**Before and after images**
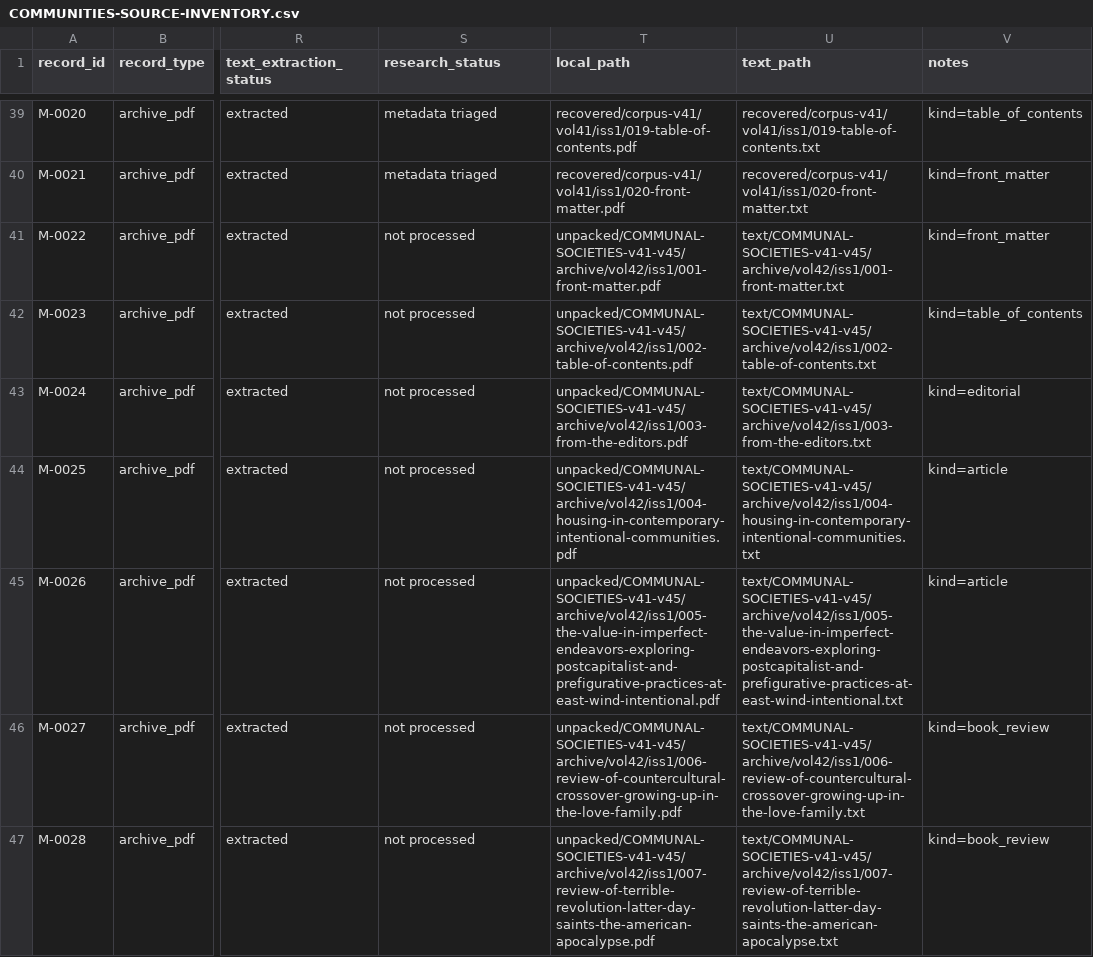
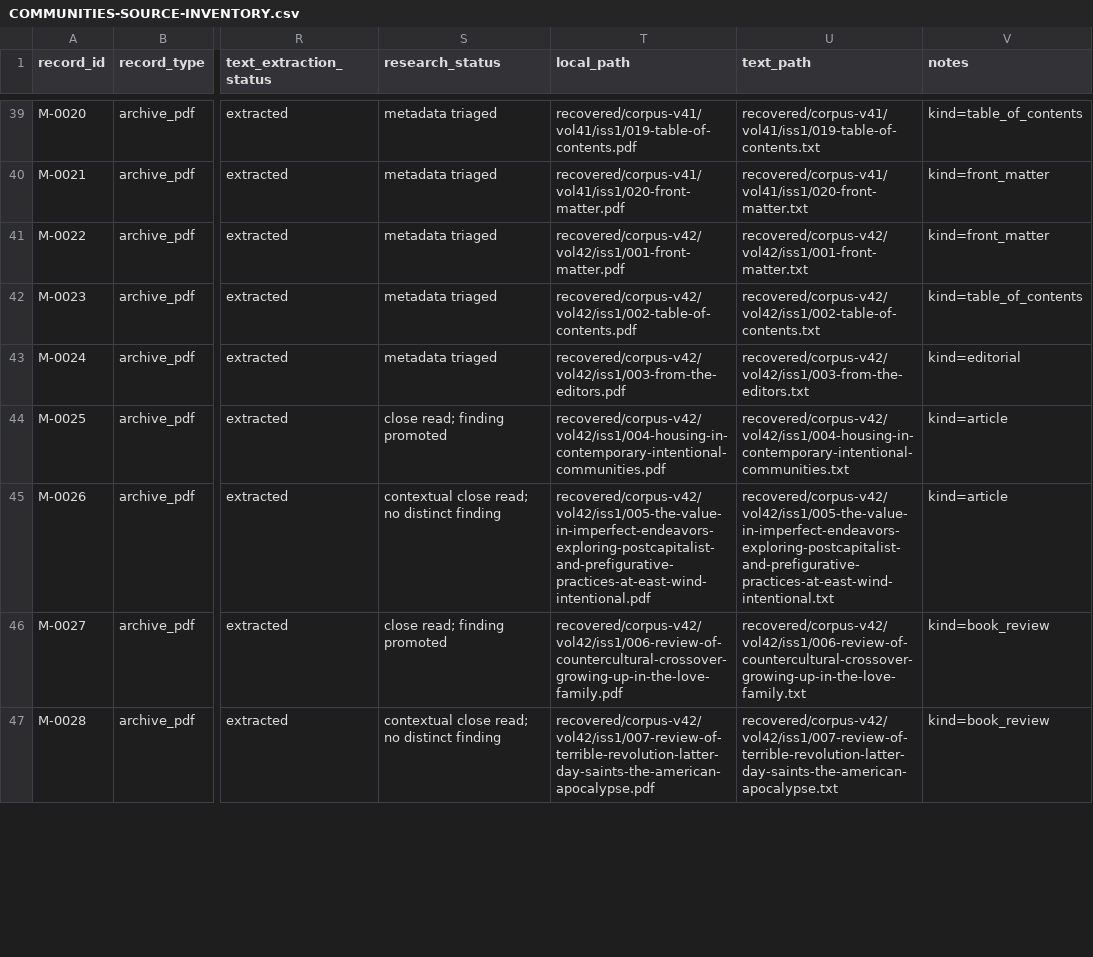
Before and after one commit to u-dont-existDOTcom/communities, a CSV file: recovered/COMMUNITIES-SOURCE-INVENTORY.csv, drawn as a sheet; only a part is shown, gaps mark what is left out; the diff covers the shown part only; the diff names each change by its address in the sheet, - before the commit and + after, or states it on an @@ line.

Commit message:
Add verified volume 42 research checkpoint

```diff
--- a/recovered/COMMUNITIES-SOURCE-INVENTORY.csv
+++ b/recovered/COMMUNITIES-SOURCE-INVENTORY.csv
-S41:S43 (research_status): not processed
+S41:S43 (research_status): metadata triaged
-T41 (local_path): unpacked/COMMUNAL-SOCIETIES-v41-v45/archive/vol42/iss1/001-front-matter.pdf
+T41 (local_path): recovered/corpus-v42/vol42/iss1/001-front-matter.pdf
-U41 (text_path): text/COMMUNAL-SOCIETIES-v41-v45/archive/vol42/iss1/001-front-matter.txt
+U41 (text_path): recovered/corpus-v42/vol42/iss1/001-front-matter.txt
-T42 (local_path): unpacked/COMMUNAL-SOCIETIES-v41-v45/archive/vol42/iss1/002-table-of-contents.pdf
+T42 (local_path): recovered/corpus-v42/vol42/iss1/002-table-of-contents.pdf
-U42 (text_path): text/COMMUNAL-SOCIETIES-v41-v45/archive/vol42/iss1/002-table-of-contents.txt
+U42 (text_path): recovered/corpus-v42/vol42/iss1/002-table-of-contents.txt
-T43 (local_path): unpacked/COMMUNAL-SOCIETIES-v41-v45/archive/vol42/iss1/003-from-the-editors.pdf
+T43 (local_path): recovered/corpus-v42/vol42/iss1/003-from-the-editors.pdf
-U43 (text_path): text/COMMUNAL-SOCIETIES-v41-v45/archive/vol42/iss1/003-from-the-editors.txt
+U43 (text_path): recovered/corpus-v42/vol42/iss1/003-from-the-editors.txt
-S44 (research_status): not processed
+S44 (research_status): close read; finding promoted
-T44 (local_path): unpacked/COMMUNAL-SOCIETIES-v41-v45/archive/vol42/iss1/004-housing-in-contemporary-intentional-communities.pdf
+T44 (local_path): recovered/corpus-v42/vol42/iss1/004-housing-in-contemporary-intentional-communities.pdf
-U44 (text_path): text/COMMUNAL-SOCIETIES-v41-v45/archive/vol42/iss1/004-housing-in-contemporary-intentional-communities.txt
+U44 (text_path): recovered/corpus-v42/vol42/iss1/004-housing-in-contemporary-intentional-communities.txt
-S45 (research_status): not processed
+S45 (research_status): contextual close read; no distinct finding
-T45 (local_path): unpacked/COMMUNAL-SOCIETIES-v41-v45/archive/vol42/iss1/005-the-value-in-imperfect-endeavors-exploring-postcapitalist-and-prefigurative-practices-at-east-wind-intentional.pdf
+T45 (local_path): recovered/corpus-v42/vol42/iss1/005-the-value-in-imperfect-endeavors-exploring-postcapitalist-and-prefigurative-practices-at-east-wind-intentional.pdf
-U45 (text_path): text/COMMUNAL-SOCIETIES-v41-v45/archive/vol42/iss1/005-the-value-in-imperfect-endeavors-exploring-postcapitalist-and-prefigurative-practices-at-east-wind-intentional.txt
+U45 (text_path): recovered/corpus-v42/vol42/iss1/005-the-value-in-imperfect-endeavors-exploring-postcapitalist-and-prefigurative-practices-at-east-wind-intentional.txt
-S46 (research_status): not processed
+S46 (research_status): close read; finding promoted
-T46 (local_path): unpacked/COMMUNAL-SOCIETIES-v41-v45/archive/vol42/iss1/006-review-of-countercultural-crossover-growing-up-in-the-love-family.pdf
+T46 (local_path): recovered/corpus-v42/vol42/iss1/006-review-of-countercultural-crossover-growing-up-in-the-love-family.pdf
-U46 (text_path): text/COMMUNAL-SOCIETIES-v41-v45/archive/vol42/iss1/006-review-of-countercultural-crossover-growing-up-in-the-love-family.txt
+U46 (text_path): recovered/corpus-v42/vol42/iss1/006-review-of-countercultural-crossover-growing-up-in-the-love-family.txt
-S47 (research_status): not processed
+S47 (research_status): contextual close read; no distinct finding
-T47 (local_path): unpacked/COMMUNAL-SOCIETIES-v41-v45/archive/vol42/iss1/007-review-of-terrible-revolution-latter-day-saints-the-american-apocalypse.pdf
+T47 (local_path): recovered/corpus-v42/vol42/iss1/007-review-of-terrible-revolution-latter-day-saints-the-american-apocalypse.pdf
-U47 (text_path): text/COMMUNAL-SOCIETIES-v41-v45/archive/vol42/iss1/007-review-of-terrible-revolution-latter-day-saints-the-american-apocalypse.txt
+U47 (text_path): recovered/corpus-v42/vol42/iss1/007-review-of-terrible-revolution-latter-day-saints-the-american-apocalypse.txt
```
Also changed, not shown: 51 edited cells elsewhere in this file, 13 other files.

**What to work on**
Print every entry exactly; omit the pictures.

**Reply**
Before and after one commit to u-dont-existDOTcom/communities, a CSV file: recovered/COMMUNITIES-SOURCE-INVENTORY.csv, drawn as a sheet; only a part is shown, gaps mark what is left out; the diff covers the shown part only; the diff names each change by its address in the sheet, - before the commit and + after, or states it on an @@ line.

Commit message:
Add verified volume 42 research checkpoint

```diff
--- a/recovered/COMMUNITIES-SOURCE-INVENTORY.csv
+++ b/recovered/COMMUNITIES-SOURCE-INVENTORY.csv
-S41:S43 (research_status): not processed
+S41:S43 (research_status): metadata triaged
-T41 (local_path): unpacked/COMMUNAL-SOCIETIES-v41-v45/archive/vol42/iss1/001-front-matter.pdf
+T41 (local_path): recovered/corpus-v42/vol42/iss1/001-front-matter.pdf
-U41 (text_path): text/COMMUNAL-SOCIETIES-v41-v45/archive/vol42/iss1/001-front-matter.txt
+U41 (text_path): recovered/corpus-v42/vol42/iss1/001-front-matter.txt
-T42 (local_path): unpacked/COMMUNAL-SOCIETIES-v41-v45/archive/vol42/iss1/002-table-of-contents.pdf
+T42 (local_path): recovered/corpus-v42/vol42/iss1/002-table-of-contents.pdf
-U42 (text_path): text/COMMUNAL-SOCIETIES-v41-v45/archive/vol42/iss1/002-table-of-contents.txt
+U42 (text_path): recovered/corpus-v42/vol42/iss1/002-table-of-contents.txt
-T43 (local_path): unpacked/COMMUNAL-SOCIETIES-v41-v45/archive/vol42/iss1/003-from-the-editors.pdf
+T43 (local_path): recovered/corpus-v42/vol42/iss1/003-from-the-editors.pdf
-U43 (text_path): text/COMMUNAL-SOCIETIES-v41-v45/archive/vol42/iss1/003-from-the-editors.txt
+U43 (text_path): recovered/corpus-v42/vol42/iss1/003-from-the-editors.txt
-S44 (research_status): not processed
+S44 (research_status): close read; finding promoted
-T44 (local_path): unpacked/COMMUNAL-SOCIETIES-v41-v45/archive/vol42/iss1/004-housing-in-contemporary-intentional-communities.pdf
+T44 (local_path): recovered/corpus-v42/vol42/iss1/004-housing-in-contemporary-intentional-communities.pdf
-U44 (text_path): text/COMMUNAL-SOCIETIES-v41-v45/archive/vol42/iss1/004-housing-in-contemporary-intentional-communities.txt
+U44 (text_path): recovered/corpus-v42/vol42/iss1/004-housing-in-contemporary-intentional-communities.txt
-S45 (research_status): not processed
+S45 (research_status): contextual close read; no distinct finding
-T45 (local_path): unpacked/COMMUNAL-SOCIETIES-v41-v45/archive/vol42/iss1/005-the-value-in-imperfect-endeavors-exploring-postcapitalist-and-prefigurative-practices-at-east-wind-intentional.pdf
+T45 (local_path): recovered/corpus-v42/vol42/iss1/005-the-value-in-imperfect-endeavors-exploring-postcapitalist-and-prefigurative-practices-at-east-wind-intentional.pdf
-U45 (text_path): text/COMMUNAL-SOCIETIES-v41-v45/archive/vol42/iss1/005-the-value-in-imperfect-endeavors-exploring-postcapitalist-and-prefigurative-practices-at-east-wind-intentional.txt
+U45 (text_path): recovered/corpus-v42/vol42/iss1/005-the-value-in-imperfect-endeavors-exploring-postcapitalist-and-prefigurative-practices-at-east-wind-intentional.txt
-S46 (research_status): not processed
+S46 (research_status): close read; finding promoted
-T46 (local_path): unpacked/COMMUNAL-SOCIETIES-v41-v45/archive/vol42/iss1/006-review-of-countercultural-crossover-growing-up-in-the-love-family.pdf
+T46 (local_path): recovered/corpus-v42/vol42/iss1/006-review-of-countercultural-crossover-growing-up-in-the-love-family.pdf
-U46 (text_path): text/COMMUNAL-SOCIETIES-v41-v45/archive/vol42/iss1/006-review-of-countercultural-crossover-growing-up-in-the-love-family.txt
+U46 (text_path): recovered/corpus-v42/vol42/iss1/006-review-of-countercultural-crossover-growing-up-in-the-love-family.txt
-S47 (research_status): not processed
+S47 (research_status): contextual close read; no distinct finding
-T47 (local_path): unpacked/COMMUNAL-SOCIETIES-v41-v45/archive/vol42/iss1/007-review-of-terrible-revolution-latter-day-saints-the-american-apocalypse.pdf
+T47 (local_path): recovered/corpus-v42/vol42/iss1/007-review-of-terrible-revolution-latter-day-saints-the-american-apocalypse.pdf
-U47 (text_path): text/COMMUNAL-SOCIETIES-v41-v45/archive/vol42/iss1/007-review-of-terrible-revolution-latter-day-saints-the-american-apocalypse.txt
+U47 (text_path): recovered/corpus-v42/vol42/iss1/007-review-of-terrible-revolution-latter-day-saints-the-american-apocalypse.txt
```
Also changed, not shown: 51 edited cells elsewhere in this file, 13 other files.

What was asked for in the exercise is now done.